The second annual Corporate Wellness Summit will take place at KeyBank Center next week, on the heels of two national reports that ranked Western New York poorly in terms of health and well-being.
“It will take everyone working together to turn these figures around and touchpoints at every turn. We know we have the knowledge and talent in the region to do so,” said Marc Natale, executive director of the Buffalo Niagara affiliate of the American Heart Association.
The association will host the event from 8 a.m. to 2:30 p.m. Thursday in the Lexus Club at the arena, One Seymour H. Knox III Plaza. The cost is $50; learn more and register here.
Heart Association leaders decided to offer a wellness summit last year, and continue one as an annual event, because “there wasn’t any organized mechanism that brought companies of all sizes together to talk about and exchange ideas around an effective approach to worksite wellness,” Natale said. “We felt that it was right within our wheelhouse since it meshes well with the prevention emphasis of our 2020 Impact Goal – To improve the health of all Western New Yorkers by 20 percent by the year 2020 – combined with one of our guiding principles of meeting people where they are.
The summit will unfold a week after the Robert Wood Johnson Foundation reported that half of the region’s eight counties rank in the bottom six of the 62 counties in New York State when it comes to length and quality of life, and a Gallup-Sharecare survey showed that Buffalo-Niagara ranks 151 out of 186 U.S. metro regions in terms of health and well-being.

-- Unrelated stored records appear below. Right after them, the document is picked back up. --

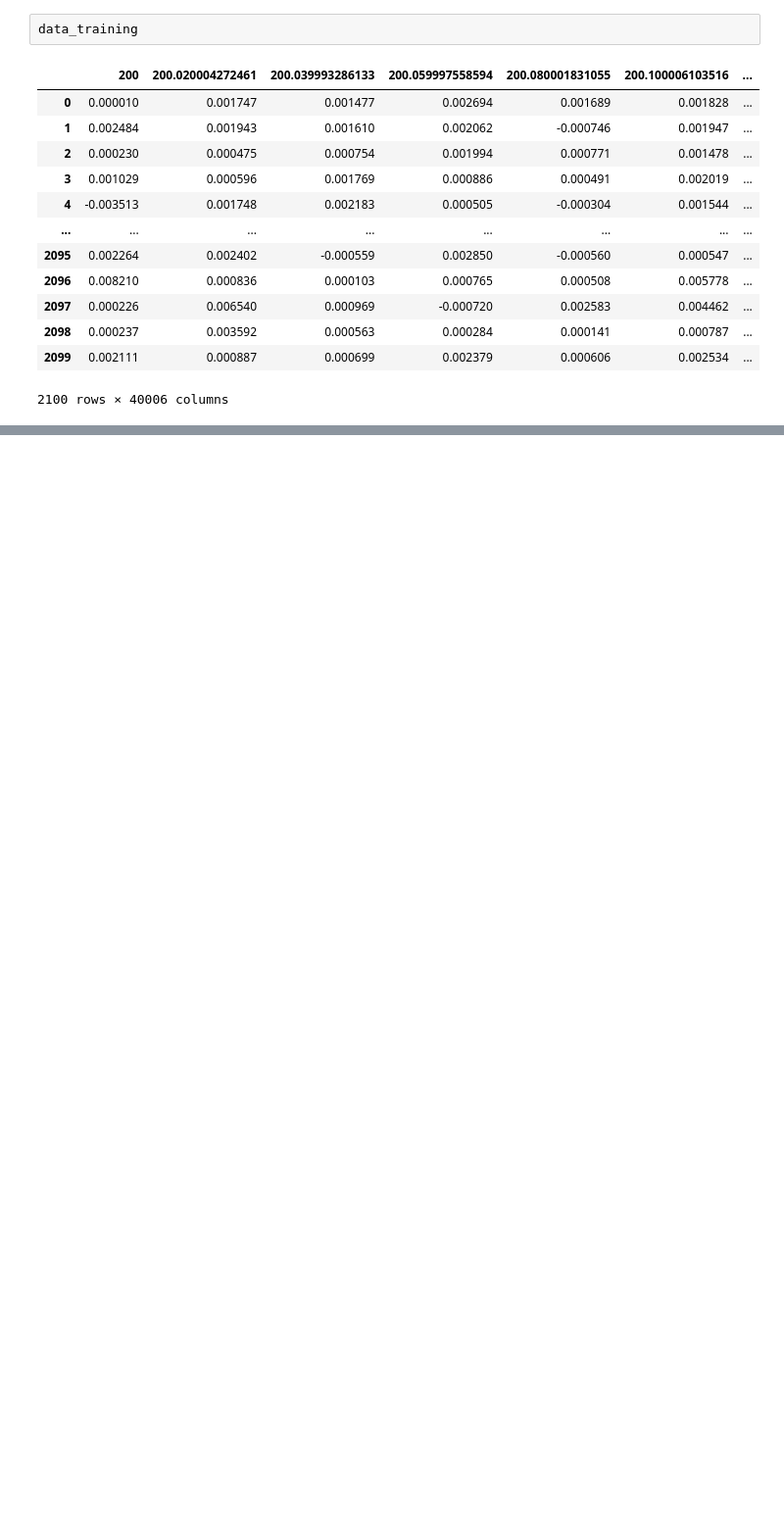
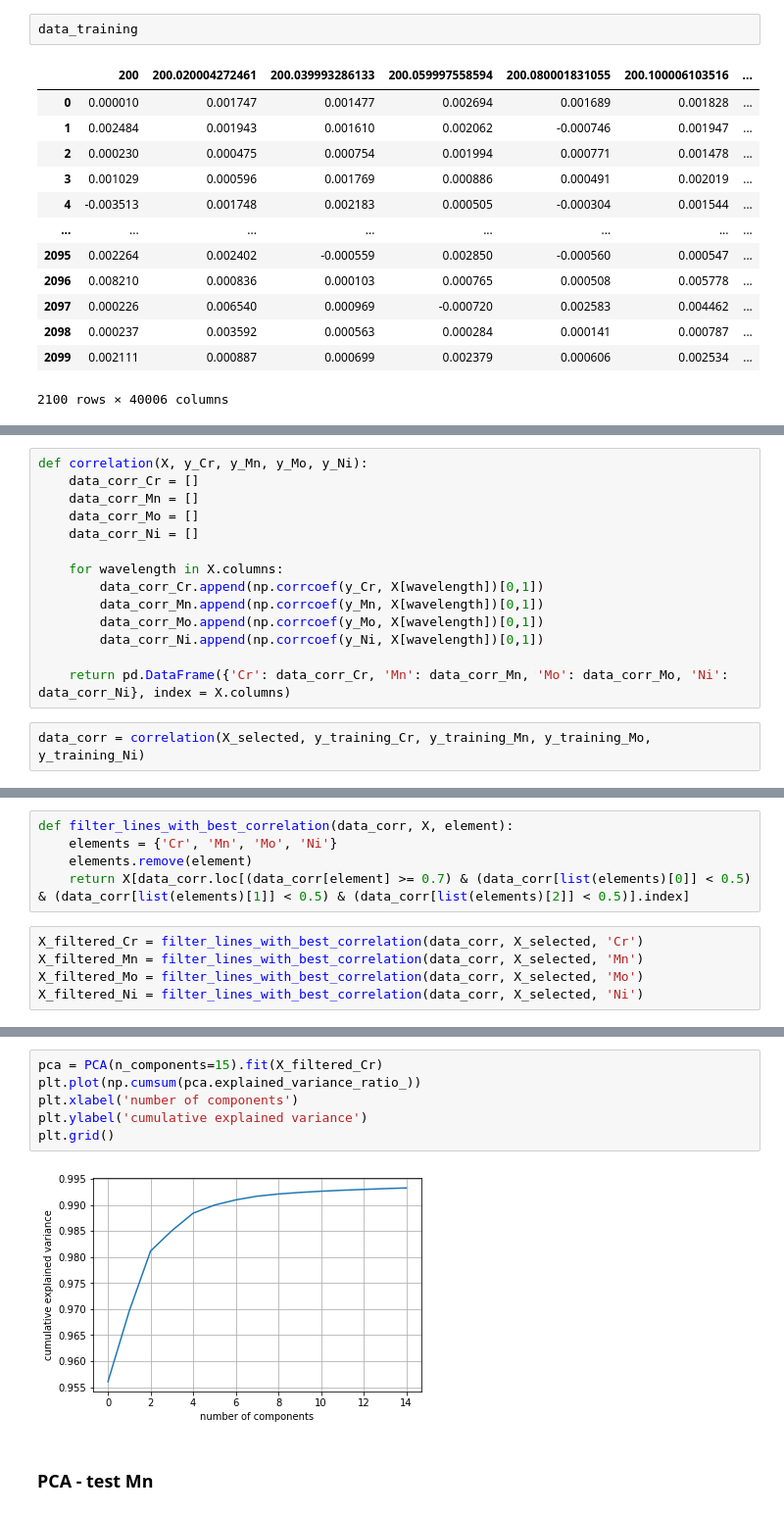
Before and after one commit to MKastek/ML-LIBS, a Jupyter notebook: LIBS2022.ipynb, the cells around one changed output, grey strips where cells are left out. Shown at 98% size. Cells and saved outputs as stored; diff of their text form; blank space fills up the shorter version.

```diff
--- a/LIBS2022.ipynb
+++ b/LIBS2022.ipynb
@@ -207,0 +109,16 @@ pd.read_csv('test_dataset.csv')
+# %%
+def correlation(X, y_Cr, y_Mn, y_Mo, y_Ni):
+    data_corr_Cr = []
+    data_corr_Mn = []
+    data_corr_Mo = []
+    data_corr_Ni = []
+
+    for wavelength in X.columns:
+        data_corr_Cr.append(np.corrcoef(y_Cr, X[wavelength])[0,1])
+        data_corr_Mn.append(np.corrcoef(y_Mn, X[wavelength])[0,1])
+        data_corr_Mo.append(np.corrcoef(y_Mo, X[wavelength])[0,1])
+        data_corr_Ni.append(np.corrcoef(y_Ni, X[wavelength])[0,1])
+
+    return pd.DataFrame({'Cr': data_corr_Cr, 'Mn': data_corr_Mn, 'Mo': data_corr_Mo, 'Ni': data_corr_Ni}, index = X.columns)
+# %%
+data_corr = correlation(X_selected, y_training_Cr, y_training_Mn, y_training_Mo, y_training_Ni)
@@ -207,0 +141,10 @@ pd.read_csv('test_dataset.csv')
+# %%
+def filter_lines_with_best_correlation(data_corr, X, element):
+    elements = {'Cr', 'Mn', 'Mo', 'Ni'}
+    elements.remove(element)
+    return X[data_corr.loc[(data_corr[element] >= 0.7) & (data_corr[list(elements)[0]] < 0.5) & (data_corr[list(elements)[1]] < 0.5) & (data_corr[list(elements)[2]] < 0.5)].index]
+# %%
+X_filtered_Cr = filter_lines_with_best_correlation(data_corr, X_selected, 'Cr')
+X_filtered_Mn = filter_lines_with_best_correlation(data_corr, X_selected, 'Mn')
+X_filtered_Mo = filter_lines_with_best_correlation(data_corr, X_selected, 'Mo')
+X_filtered_Ni = filter_lines_with_best_correlation(data_corr, X_selected, 'Ni')
@@ -207,0 +169,10 @@ pd.read_csv('test_dataset.csv')
+# %%
+pca = PCA(n_components=15).fit(X_filtered_Cr)
+plt.plot(np.cumsum(pca.explained_variance_ratio_))
+plt.xlabel('number of components')
+plt.ylabel('cumulative explained variance')
+plt.grid()
+# %% [output]
+[figure, added]
+# %% [markdown]
+### PCA - test Mn
```
Also changed, not shown: parts of 59 cells of this notebook, 6 other files.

“So much of our waking hours are spent at work that programs within the workplace provide an excellent platform to receiving messages of health,” Natale said. “Employers also recognize that their employees are their greatest asset. Healthier employees are happier, more productive and workplace wellness has been shown to improve retention.”
Natale recommended that human resources, benefits and wellness coordinators attend the summit, along with others whose roles in the workplace touch on wellness. The summit is designed to update attendees on workplace wellness trends and strategies, including those that can be set up quickly.

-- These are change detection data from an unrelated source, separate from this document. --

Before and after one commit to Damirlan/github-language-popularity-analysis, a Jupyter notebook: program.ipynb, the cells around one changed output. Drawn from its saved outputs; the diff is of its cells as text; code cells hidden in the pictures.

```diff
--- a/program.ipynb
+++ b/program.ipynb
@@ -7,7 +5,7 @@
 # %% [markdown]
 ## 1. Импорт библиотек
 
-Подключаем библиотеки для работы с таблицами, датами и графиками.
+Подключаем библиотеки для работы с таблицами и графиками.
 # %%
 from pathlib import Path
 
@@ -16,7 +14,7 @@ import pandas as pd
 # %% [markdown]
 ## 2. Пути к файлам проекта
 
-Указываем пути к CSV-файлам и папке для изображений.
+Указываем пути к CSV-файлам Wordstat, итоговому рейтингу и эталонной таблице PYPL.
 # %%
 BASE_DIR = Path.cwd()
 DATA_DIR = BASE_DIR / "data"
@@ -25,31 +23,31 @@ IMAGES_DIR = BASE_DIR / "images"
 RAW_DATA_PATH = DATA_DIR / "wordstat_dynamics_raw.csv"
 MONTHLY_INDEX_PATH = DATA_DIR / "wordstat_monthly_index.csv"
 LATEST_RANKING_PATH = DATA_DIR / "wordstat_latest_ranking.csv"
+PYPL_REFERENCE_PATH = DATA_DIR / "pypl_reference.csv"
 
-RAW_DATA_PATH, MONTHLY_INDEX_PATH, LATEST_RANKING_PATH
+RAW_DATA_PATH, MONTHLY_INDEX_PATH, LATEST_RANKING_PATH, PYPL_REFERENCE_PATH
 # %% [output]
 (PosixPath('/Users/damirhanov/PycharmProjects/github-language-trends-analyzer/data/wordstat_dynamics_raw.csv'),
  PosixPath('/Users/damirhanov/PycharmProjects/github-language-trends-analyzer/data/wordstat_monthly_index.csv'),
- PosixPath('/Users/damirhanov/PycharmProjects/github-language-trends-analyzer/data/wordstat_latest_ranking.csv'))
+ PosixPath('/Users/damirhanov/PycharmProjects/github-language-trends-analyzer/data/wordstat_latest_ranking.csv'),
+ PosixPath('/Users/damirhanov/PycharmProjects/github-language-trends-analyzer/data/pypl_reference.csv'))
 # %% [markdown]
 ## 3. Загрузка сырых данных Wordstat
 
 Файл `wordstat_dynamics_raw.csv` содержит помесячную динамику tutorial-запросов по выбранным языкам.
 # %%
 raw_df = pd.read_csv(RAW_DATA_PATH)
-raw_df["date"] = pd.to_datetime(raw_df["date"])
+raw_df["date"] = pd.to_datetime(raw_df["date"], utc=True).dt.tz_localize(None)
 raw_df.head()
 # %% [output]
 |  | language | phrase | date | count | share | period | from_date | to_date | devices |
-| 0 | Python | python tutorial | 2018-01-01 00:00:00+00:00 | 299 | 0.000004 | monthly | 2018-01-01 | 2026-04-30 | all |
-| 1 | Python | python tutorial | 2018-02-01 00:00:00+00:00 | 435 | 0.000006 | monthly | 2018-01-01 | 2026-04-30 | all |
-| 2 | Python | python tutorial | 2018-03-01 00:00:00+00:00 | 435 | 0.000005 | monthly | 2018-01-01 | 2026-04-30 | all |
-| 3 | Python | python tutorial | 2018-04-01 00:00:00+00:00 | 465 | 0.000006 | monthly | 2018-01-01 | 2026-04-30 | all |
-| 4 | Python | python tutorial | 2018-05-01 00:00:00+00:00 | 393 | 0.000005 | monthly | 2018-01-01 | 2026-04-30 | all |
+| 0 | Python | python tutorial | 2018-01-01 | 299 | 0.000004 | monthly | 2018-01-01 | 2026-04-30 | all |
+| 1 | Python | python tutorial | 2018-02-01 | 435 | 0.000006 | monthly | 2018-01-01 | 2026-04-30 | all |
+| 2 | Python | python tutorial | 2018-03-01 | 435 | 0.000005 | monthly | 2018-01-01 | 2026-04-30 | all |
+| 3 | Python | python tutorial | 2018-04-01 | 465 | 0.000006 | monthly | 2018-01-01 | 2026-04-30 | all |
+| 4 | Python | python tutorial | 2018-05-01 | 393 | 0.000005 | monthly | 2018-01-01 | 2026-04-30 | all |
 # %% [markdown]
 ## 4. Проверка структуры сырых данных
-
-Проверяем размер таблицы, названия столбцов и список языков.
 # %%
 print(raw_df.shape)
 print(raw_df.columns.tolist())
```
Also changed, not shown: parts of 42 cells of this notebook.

Successful program managers understand that the “human factor is complicated,” Natale said, “but they set out a long-term game plan that begins with mission and core values, defines what effectiveness means to them, adds in feedback loops and cycles in improvement over time.”

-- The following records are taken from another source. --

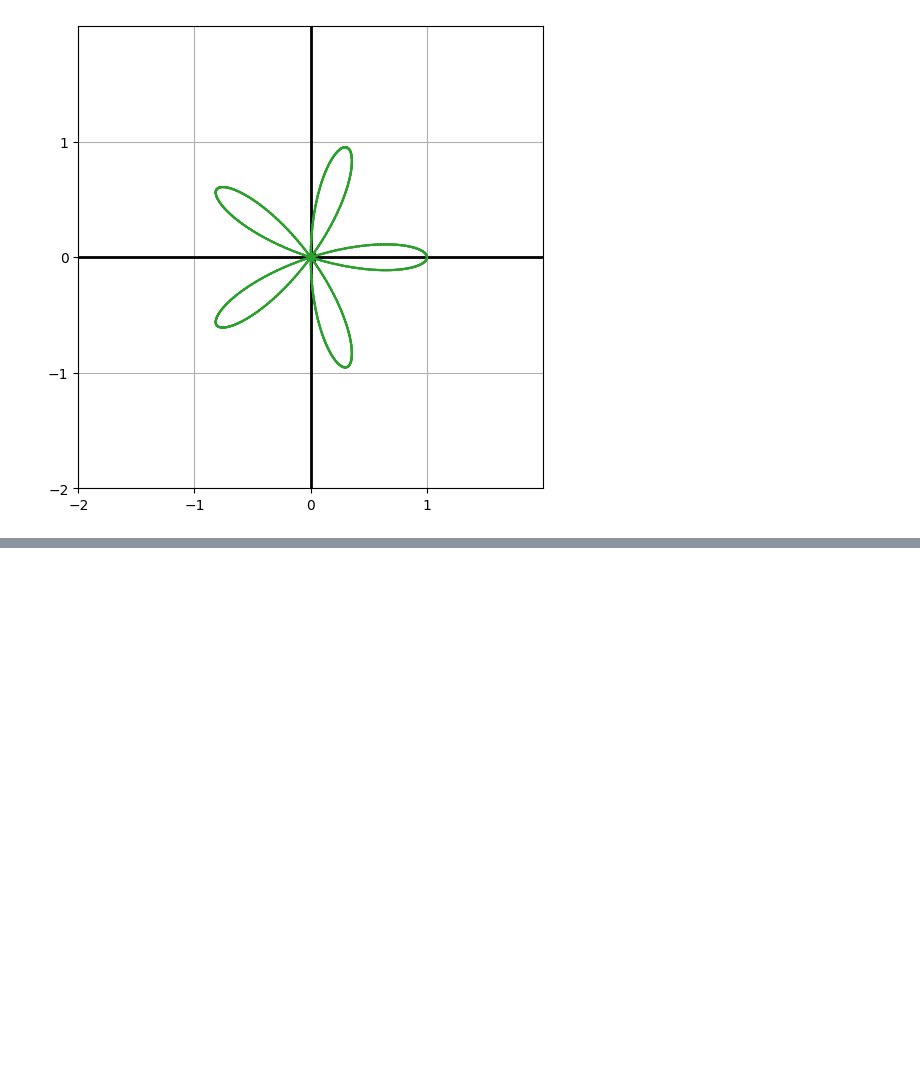
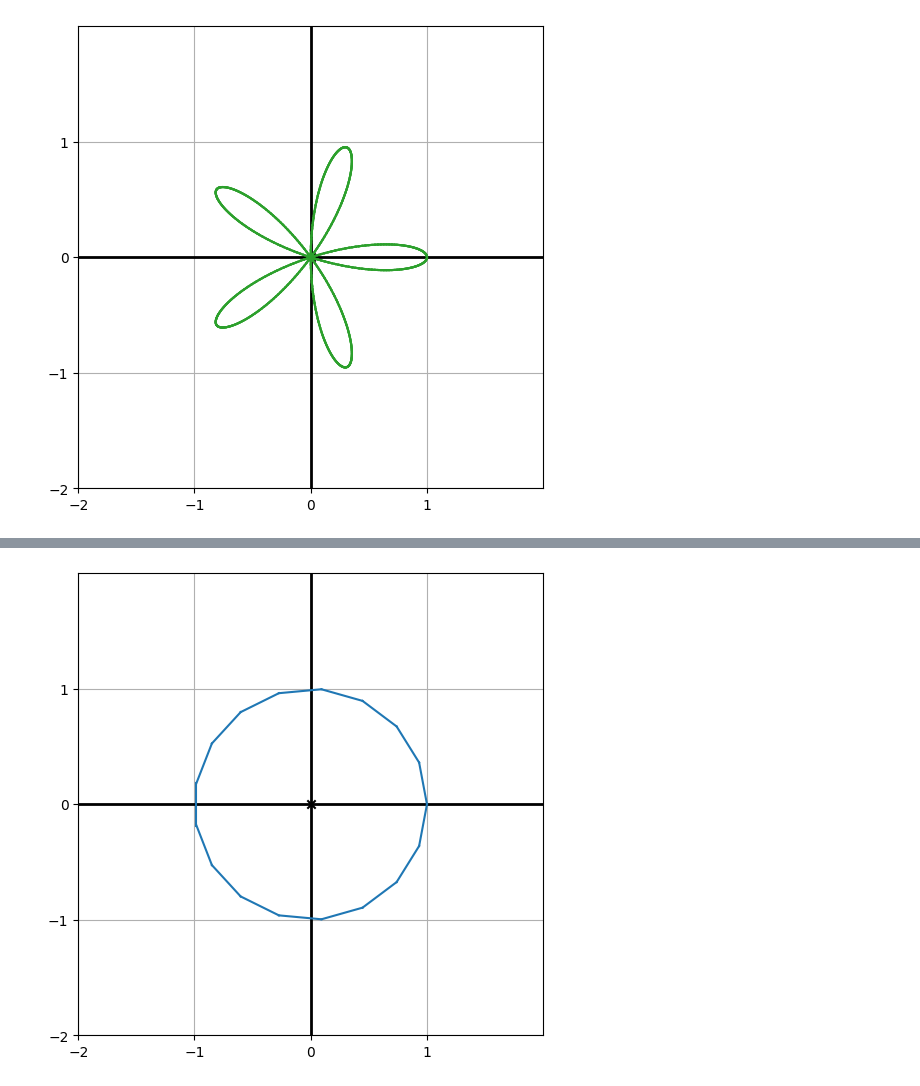
Before and after one commit to yaoyunkai/daily_collections, a Jupyter notebook: problems/math_for_programmers/chapter2/started.ipynb, the cells around one changed output, grey strips where cells are left out. Drawn from its saved outputs; the diff is of its cells as text; code cells hidden in the pictures; blank space fills up the shorter version.

```diff
--- a/problems/math_for_programmers/chapter2/started.ipynb
+++ b/problems/math_for_programmers/chapter2/started.ipynb
@@ -204,0 +243,6 @@ draw(Polygon(*vectors, color=green))
+# %%
+draw(
+    Polygon(*regular_polygon(17))
+)
+# %% [output]
+[figure, added]
```
Also changed, not shown: parts of 3 cells of this notebook, 5 other files.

Wellness programs should help workers quit smoking, eat healthier, exercise more and lose weight, he said.
"But if you look at the rankings, you see that there are various data sets that make up the scoring that are much more complex," Natale said. "Longevity rates have a lot to do with lifestyle behaviors, but have a direct correlation with what are called 'social determinants of health, such as deepening socioeconomic issues within our geographic area, access, transportation, education, crime, housing, etc."
The association is working with schools, health clinics, workplaces, churches and state government to help build better health and wellness across the life cycle. Together, he said, those looking to make an impact can "lean on each other’s strategic strengths and reach throughout the population of Western New York."